EXERCISE OBJECTIVE — Pull each line containing "source" out of the data and copy it.
Start of GIVEN RECORDS
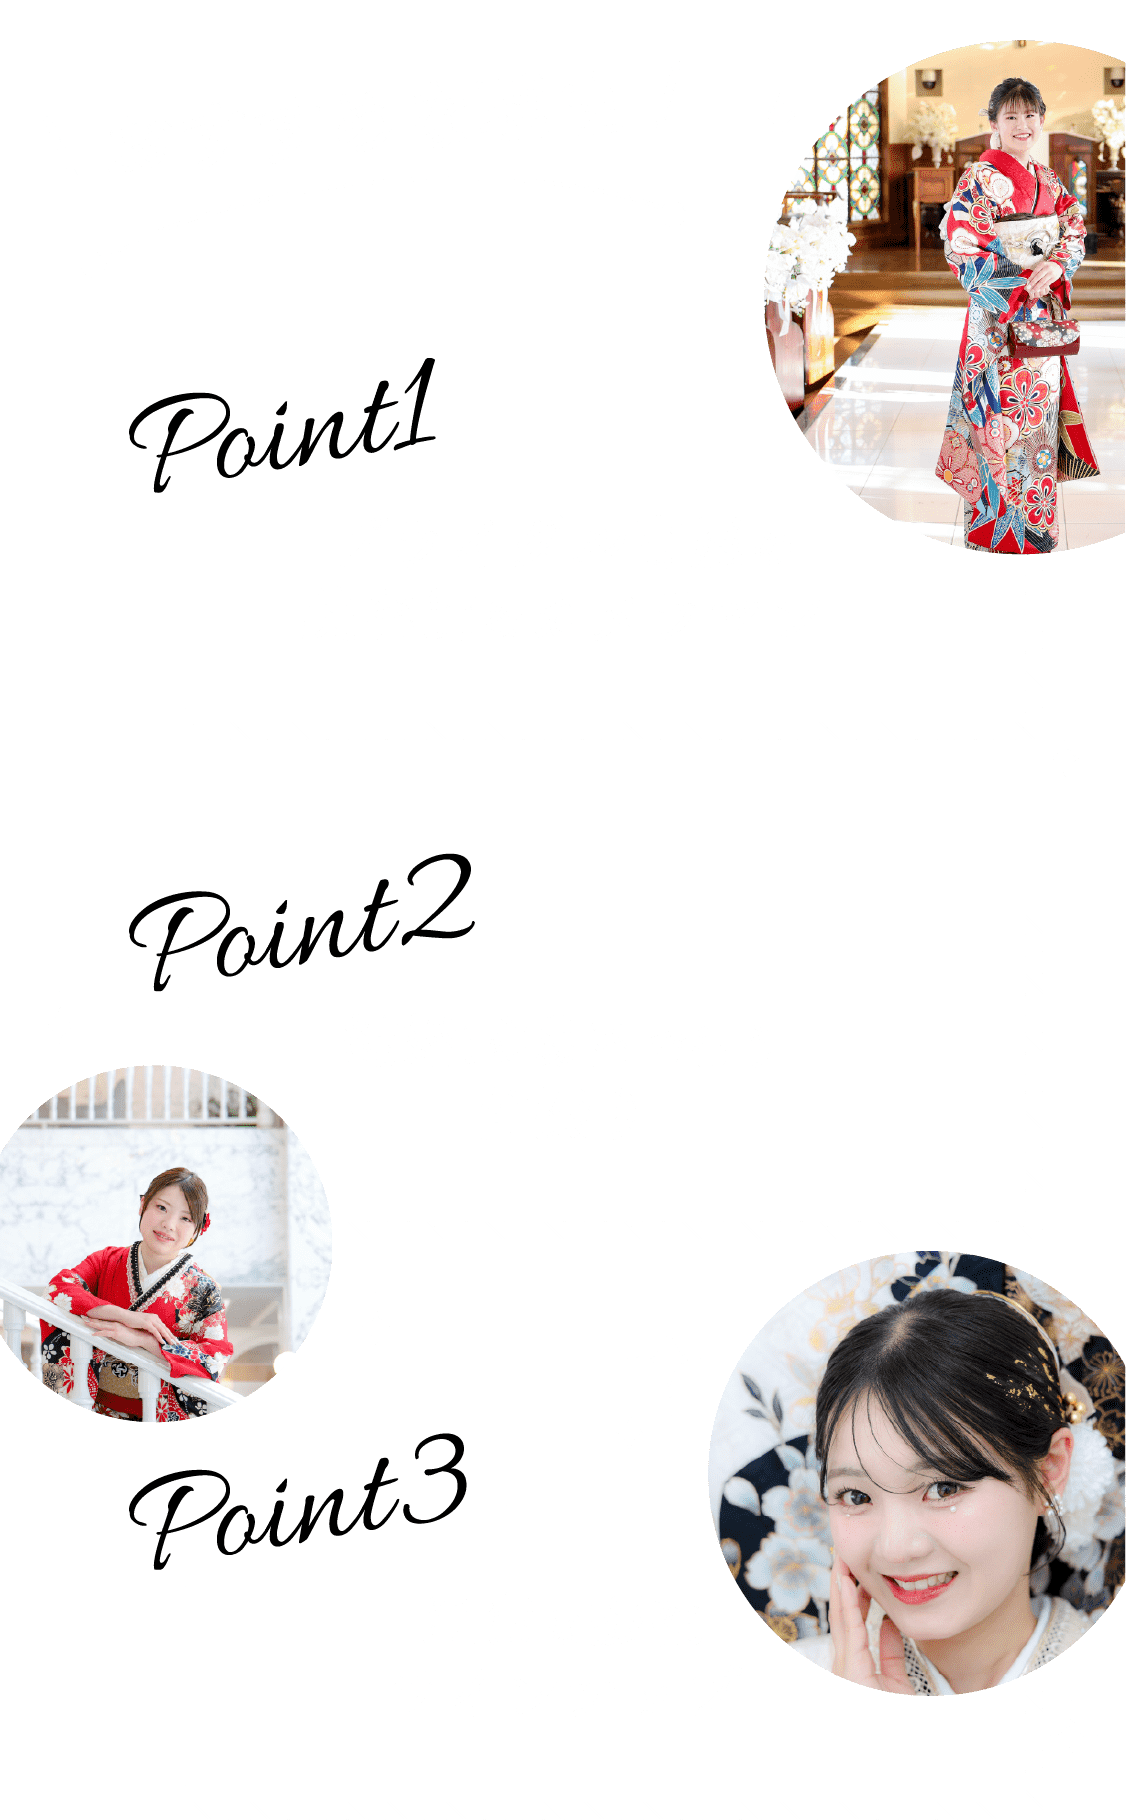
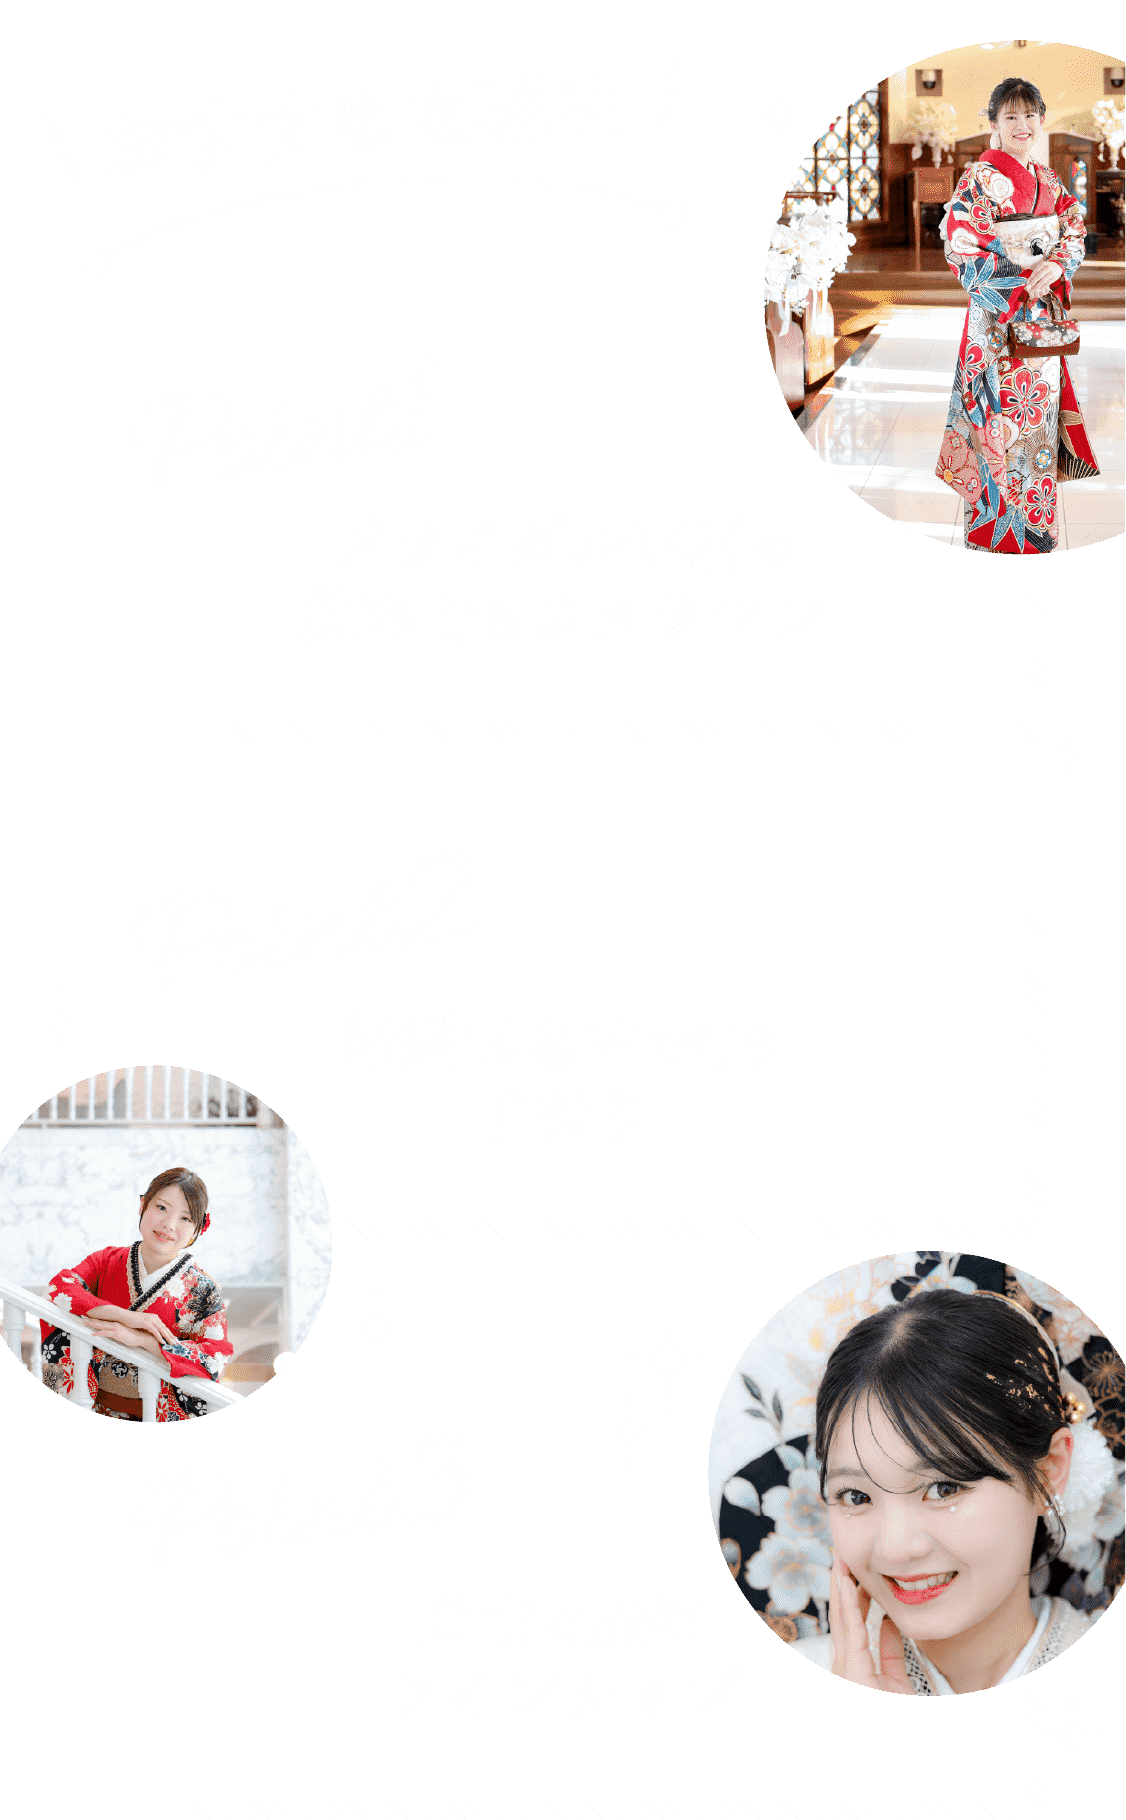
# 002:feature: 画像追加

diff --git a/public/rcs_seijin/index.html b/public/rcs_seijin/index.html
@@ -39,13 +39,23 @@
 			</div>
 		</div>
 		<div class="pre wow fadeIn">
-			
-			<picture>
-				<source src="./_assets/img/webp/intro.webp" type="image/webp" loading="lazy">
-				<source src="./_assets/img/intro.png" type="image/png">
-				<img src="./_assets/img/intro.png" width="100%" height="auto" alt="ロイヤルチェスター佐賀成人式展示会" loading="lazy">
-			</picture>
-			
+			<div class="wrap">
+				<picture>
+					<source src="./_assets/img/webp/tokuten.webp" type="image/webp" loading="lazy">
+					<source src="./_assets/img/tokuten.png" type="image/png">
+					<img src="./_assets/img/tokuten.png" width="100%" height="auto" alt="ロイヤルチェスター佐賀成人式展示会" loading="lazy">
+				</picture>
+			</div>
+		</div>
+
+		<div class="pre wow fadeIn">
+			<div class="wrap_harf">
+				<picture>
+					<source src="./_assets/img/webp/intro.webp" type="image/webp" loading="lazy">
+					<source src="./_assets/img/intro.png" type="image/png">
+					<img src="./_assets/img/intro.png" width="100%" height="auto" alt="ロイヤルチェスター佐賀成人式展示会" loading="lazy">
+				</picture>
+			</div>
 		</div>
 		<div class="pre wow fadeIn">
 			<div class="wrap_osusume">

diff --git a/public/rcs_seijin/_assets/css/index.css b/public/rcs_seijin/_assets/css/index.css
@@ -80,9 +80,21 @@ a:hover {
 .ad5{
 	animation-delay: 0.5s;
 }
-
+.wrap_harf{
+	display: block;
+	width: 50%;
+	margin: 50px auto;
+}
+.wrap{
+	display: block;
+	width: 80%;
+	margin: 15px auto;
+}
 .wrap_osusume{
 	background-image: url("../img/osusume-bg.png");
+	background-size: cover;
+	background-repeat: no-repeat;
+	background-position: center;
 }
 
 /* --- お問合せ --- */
End of GIVEN RECORDS
Start of GIVEN RECORDS
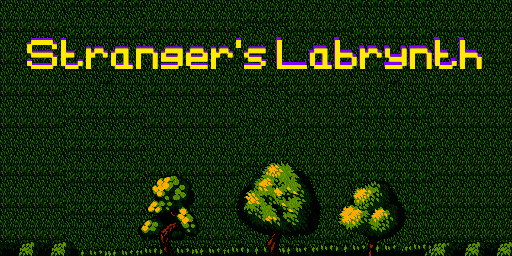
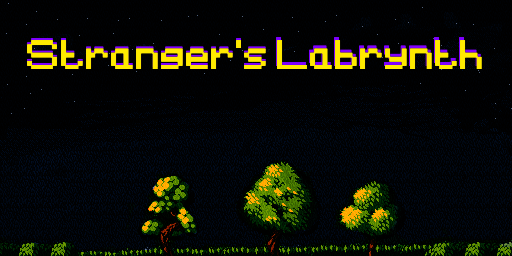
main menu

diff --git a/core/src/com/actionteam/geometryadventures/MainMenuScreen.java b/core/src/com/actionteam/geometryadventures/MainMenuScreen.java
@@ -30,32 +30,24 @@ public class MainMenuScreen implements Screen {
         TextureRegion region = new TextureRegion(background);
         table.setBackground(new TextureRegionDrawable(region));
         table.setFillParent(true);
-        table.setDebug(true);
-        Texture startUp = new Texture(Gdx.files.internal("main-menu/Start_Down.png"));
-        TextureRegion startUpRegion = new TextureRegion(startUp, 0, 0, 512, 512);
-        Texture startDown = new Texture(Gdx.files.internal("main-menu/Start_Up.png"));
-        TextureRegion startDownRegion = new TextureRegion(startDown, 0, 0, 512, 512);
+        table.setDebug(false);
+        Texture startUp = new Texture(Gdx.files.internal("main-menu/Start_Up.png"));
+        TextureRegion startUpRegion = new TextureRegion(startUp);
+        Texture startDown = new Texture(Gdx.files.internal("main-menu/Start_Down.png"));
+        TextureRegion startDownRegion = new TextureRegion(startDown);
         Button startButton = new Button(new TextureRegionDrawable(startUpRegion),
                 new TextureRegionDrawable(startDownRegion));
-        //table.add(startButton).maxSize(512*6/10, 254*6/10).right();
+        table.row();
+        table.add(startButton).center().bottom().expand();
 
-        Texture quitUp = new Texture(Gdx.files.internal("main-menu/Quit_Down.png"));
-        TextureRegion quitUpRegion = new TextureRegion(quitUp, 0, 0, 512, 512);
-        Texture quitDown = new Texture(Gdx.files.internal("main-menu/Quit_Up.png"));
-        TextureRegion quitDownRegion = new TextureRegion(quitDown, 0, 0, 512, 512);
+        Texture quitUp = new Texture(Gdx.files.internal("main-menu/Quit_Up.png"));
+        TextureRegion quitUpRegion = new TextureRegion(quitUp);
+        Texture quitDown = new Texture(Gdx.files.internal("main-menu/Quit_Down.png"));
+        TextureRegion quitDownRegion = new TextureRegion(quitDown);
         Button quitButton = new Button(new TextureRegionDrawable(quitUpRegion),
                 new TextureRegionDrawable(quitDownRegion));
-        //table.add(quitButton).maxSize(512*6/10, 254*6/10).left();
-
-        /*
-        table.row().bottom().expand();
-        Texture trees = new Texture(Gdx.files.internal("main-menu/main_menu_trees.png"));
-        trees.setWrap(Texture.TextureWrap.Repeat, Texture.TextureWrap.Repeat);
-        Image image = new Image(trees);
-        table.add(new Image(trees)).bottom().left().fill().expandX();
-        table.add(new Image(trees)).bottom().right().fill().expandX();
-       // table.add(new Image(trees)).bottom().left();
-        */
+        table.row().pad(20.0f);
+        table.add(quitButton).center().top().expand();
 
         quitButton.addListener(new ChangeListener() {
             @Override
End of GIVEN RECORDS
ANSWER FOR THE TASK —
-				<source src="./_assets/img/webp/intro.webp" type="image/webp" loading="lazy">
-				<source src="./_assets/img/intro.png" type="image/png">
+					<source src="./_assets/img/webp/tokuten.webp" type="image/webp" loading="lazy">
+					<source src="./_assets/img/tokuten.png" type="image/png">
+					<source src="./_assets/img/webp/intro.webp" type="image/webp" loading="lazy">
+					<source src="./_assets/img/intro.png" type="image/png">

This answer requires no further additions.